A group of astronomers observed the star they thought was a neutron star, born after the first supernova was discovered in 1987, in the Milky way satellite galaxy 170000 light-years from earth, known as Sn 1987A.
until now, astronomers have not been sure whether neutron stars will survive an explosion and not just collapse into black holes – but a new paper published last week in the Journal of astrophysics suggests that neutron stars may still exist.
if confirmed, it will be the youngest neutron star known to mankind. The youngest supernova remnant to date is 330 year old Cassiopeia A, about 11000 light-years from earth in the Milky way.
by analyzing the high-resolution images of the large / submillimeter array in Atacama, Chile, a group of astronomers was able to take a closer look at what was left after Sn 1987A.
they found a thermal “spot” inside the supernova’s core, possibly a cloud of gas enveloping the neutron star. The star itself is too small to be detected directly because it is tiny and dense – in a sphere only 15 miles wide, it has a mass of 1.4 times the sun’s.
“something in the nebula must have heated the dust and made it glow. That’s why we found a neutron star hidden in the dust cloud
“despite the extreme complexity of supernova explosions and the extreme conditions inside neutron stars, the detection of warm dust masses is only a confirmation of some predictions,” US astrophysicist Denny page explained in a statement.
according to computer models, neutron stars will travel through space at hundreds of kilometers per second.

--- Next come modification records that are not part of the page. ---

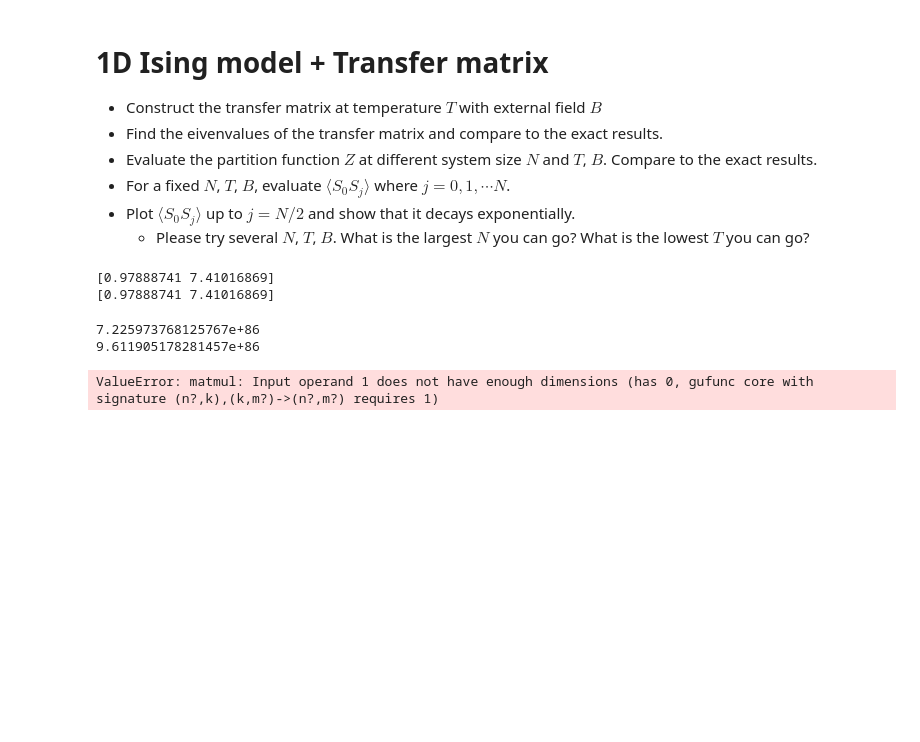
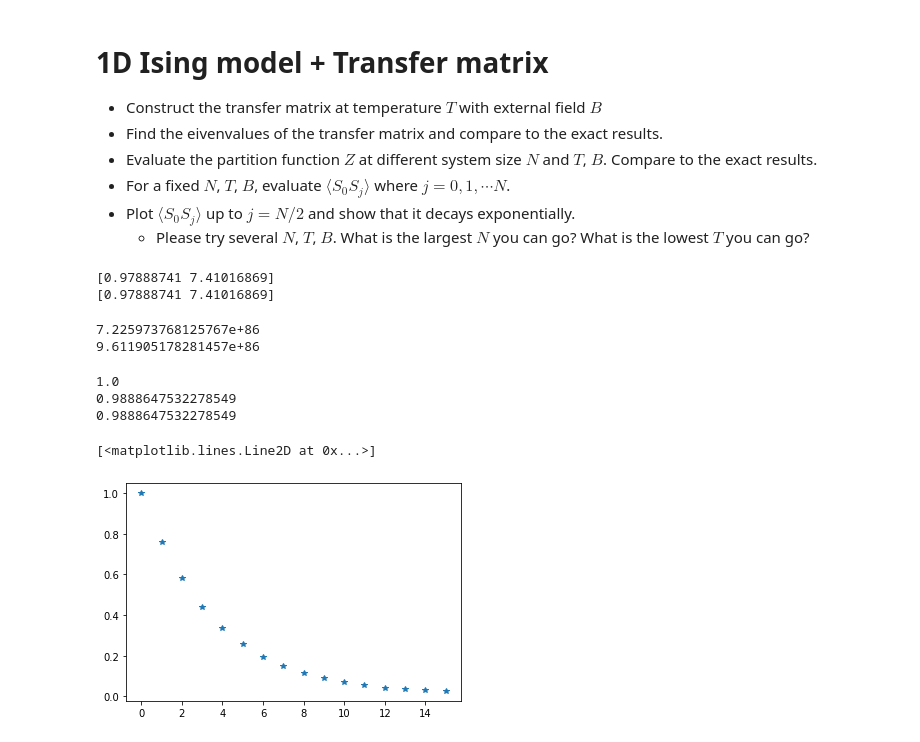
Before and after one commit to NTHU-Phys-Qubit/hw2-108022540, a Jupyter notebook: Problem-1.ipynb, the cells around one changed output. Saved outputs shown, nothing was run; the diff lists cells and outputs as text; code cells hidden in the pictures; blank space fills up the shorter version.

```diff
--- a/Problem-1.ipynb
+++ b/Problem-1.ipynb
@@ -54,22 +54,48 @@ print (lambda1(T,B)**N + lambda2(T,B)**N)
 9.611905178281457e+86
 # %%
 # evaluate correlation function⟨𝑆0𝑆𝑗⟩
-N, T, B = 2, 1, 1
+N, T, B = 3, 1, 1
 Tz = np.array([[1,0],
                [0,-1]]) #impurity_matrix = Tz
 TM = transfer_matrix(T,B)
-i = 0
-for k in range (0,N):
-    Z = np.eye(2)
+s0sj = np.zeros(N+1) #製造一個list存放J = 1 to N 時算出的每個correlation function
+for j in range(N):
+    z = np.eye(2)
     Z_s0sj = Tz
-    for j in np.arange (0,N):
-        Z = Z @ TM
-        if i == j :
-            Z_s0sj = Z_s0sj @ Tz @ T
+    for k in range (N):
+        z = z @ TM
+        if k == j :
+            Z_s0sj = Z_s0sj @ Tz @ TM
         else:
-            Z_s0sj = Z_s0sj @ T
-    s0sj[j] = np.trace(Z_s0sj)/np.trace(Z)
-s0sj[N] = s0sj[0]  #PBC
-print(s0sj[j])
+            Z_s0sj = Z_s0sj @ TM
+    s0sj[j] = np.trace(Z_s0sj)/np.trace(z)
+    s0sj[N] = s0sj[0] #因為PBC
+    print(s0sj[j])
 # %% [output]
-ValueError: matmul: Input operand 1 does not have enough dimensions (has 0, gufunc core with signature (n?,k),(k,m?)->(n?,m?) requires 1)
+1.0
+0.9888647532278549
+0.9888647532278549
+# %%
+# Plot  ⟨𝑆0𝑆𝑗⟩  up to  𝑗=𝑁/2
+N, T, B = 32, 1, 0
+Tz = np.array([[1,0],
+               [0,-1]]) #impurity_matrix = Tz
+TM = transfer_matrix(T,B)
+s0sj = np.zeros(N+1) #製造一個list存放J = 1 to N 時算出的每個correlation function
+for j in range(N):
+    z = np.eye(2)
+    Z_s0sj = Tz
+    for k in range (N):
+        z = z @ TM
+        if k == j :
+            Z_s0sj = Z_s0sj @ Tz @ TM
+        else:
+            Z_s0sj = Z_s0sj @ TM
+    s0sj[j] = np.trace(Z_s0sj)/np.trace(z)
+    s0sj[N] = s0sj[0] #因為PBC
+plt.plot(s0sj[0:int(N/2)],"*")
+plt.xlabel("sites")
+plt.ylabel("the value of correlation function")
+# %% [output]
+[<matplotlib.lines.Line2D at 0x...>]
+[figure, added]
```
Also changed, not shown: parts of 2 cells of this notebook.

Based on the model, the Alma team found that it was where it is today.
it takes time until the existence of a star is confirmed. The dust and gas around the supernova need to dissipate further before astronomers can say for sure that the very young star does exist.